The Supreme Court will take a fresh crack Wednesday at a policy Chief Justice John Roberts has never liked—the use of affirmative action in college admissions.
"The way to stop discrimination on the basis of race is to stop discriminating on the basis of race,” Roberts famously wrote in a 2007 ruling. Since then, the Court has moved slowly and incrementally, but always toward, a smaller and smaller role for race-based admissions policies.
The case before the justices Wednesday is a re-tread of one they decided in 2013, Fisher v. University of Texas.
Abigail Fisher didn’t get into the University of Texas, Austin, when she applied seven years ago, and she sued the school, arguing that the school violated her constitutional rights by adopting an admissions policy that gave some preference to minorities. In 2013, when Fisher’s case first came to the Supreme Court, the justices sent it back down to a federal appeals court with instructions to reconsider the Texas admissions program using a specific legal test known as “strict scrutiny.” The lower court said Texas met that standard, and Fisher appealed again to the Supreme Court.

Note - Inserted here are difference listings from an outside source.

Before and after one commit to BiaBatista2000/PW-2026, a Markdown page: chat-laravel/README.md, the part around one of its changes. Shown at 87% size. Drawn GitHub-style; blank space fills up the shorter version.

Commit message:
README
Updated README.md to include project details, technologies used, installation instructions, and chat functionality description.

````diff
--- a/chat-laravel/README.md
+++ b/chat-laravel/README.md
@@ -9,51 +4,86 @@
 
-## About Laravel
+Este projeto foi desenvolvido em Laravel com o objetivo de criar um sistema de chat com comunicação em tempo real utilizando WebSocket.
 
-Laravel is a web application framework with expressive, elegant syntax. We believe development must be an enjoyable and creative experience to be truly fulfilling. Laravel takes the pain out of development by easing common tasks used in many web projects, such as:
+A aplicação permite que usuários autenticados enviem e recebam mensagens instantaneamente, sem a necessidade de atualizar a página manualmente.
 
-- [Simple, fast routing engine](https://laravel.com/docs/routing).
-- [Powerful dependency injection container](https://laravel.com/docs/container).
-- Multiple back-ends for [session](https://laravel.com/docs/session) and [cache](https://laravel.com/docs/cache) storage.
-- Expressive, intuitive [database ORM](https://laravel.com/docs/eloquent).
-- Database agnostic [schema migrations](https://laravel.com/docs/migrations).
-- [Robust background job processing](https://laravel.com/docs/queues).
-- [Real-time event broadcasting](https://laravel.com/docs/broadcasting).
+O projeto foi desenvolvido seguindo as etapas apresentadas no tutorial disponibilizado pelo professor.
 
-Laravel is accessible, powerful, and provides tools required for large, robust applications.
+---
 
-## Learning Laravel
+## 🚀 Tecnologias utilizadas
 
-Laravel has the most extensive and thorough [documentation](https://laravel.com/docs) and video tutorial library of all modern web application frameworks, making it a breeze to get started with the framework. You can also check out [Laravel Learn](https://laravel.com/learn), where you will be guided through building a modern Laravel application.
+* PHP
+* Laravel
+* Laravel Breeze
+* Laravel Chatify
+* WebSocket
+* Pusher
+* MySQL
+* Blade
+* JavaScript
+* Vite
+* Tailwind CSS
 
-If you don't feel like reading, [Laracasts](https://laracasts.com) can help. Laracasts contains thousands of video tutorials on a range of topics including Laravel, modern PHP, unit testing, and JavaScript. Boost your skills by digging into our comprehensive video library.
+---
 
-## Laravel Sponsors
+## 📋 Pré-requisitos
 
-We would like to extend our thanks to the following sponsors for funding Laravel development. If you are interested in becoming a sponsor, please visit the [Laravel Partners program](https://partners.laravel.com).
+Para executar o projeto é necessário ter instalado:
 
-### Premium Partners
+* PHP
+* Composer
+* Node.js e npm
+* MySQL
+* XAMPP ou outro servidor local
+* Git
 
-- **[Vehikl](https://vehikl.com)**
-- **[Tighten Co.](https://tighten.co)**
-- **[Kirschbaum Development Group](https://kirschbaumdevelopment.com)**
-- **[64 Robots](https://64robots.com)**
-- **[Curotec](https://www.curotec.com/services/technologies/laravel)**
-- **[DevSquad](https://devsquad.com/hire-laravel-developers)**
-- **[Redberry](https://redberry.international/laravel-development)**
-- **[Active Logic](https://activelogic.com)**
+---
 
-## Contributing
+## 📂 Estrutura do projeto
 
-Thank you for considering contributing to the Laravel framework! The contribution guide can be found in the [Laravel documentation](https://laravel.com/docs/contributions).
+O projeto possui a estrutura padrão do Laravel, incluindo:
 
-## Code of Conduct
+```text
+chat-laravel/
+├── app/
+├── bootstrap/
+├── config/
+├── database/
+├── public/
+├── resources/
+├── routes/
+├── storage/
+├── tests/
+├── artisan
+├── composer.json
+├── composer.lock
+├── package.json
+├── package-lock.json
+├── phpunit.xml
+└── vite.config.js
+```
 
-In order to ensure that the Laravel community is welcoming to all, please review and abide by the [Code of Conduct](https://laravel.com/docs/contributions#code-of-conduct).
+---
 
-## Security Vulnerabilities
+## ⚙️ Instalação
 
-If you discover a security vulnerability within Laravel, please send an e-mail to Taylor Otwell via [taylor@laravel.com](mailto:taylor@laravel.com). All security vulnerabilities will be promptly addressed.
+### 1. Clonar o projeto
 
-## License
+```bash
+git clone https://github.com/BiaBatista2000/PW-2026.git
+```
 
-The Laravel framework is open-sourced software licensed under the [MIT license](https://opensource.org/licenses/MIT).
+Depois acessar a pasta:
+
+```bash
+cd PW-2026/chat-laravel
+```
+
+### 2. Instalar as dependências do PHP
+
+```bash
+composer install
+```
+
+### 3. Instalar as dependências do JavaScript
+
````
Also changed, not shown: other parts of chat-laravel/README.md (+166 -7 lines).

This time around, Justice Anthony Kennedy probably holds the swing vote, and he has been hard to pin down on affirmative-action issues. He has said in the past that diversity is a legitimate interest for public universities to pursue, but the justices have often looked warily at specific programs.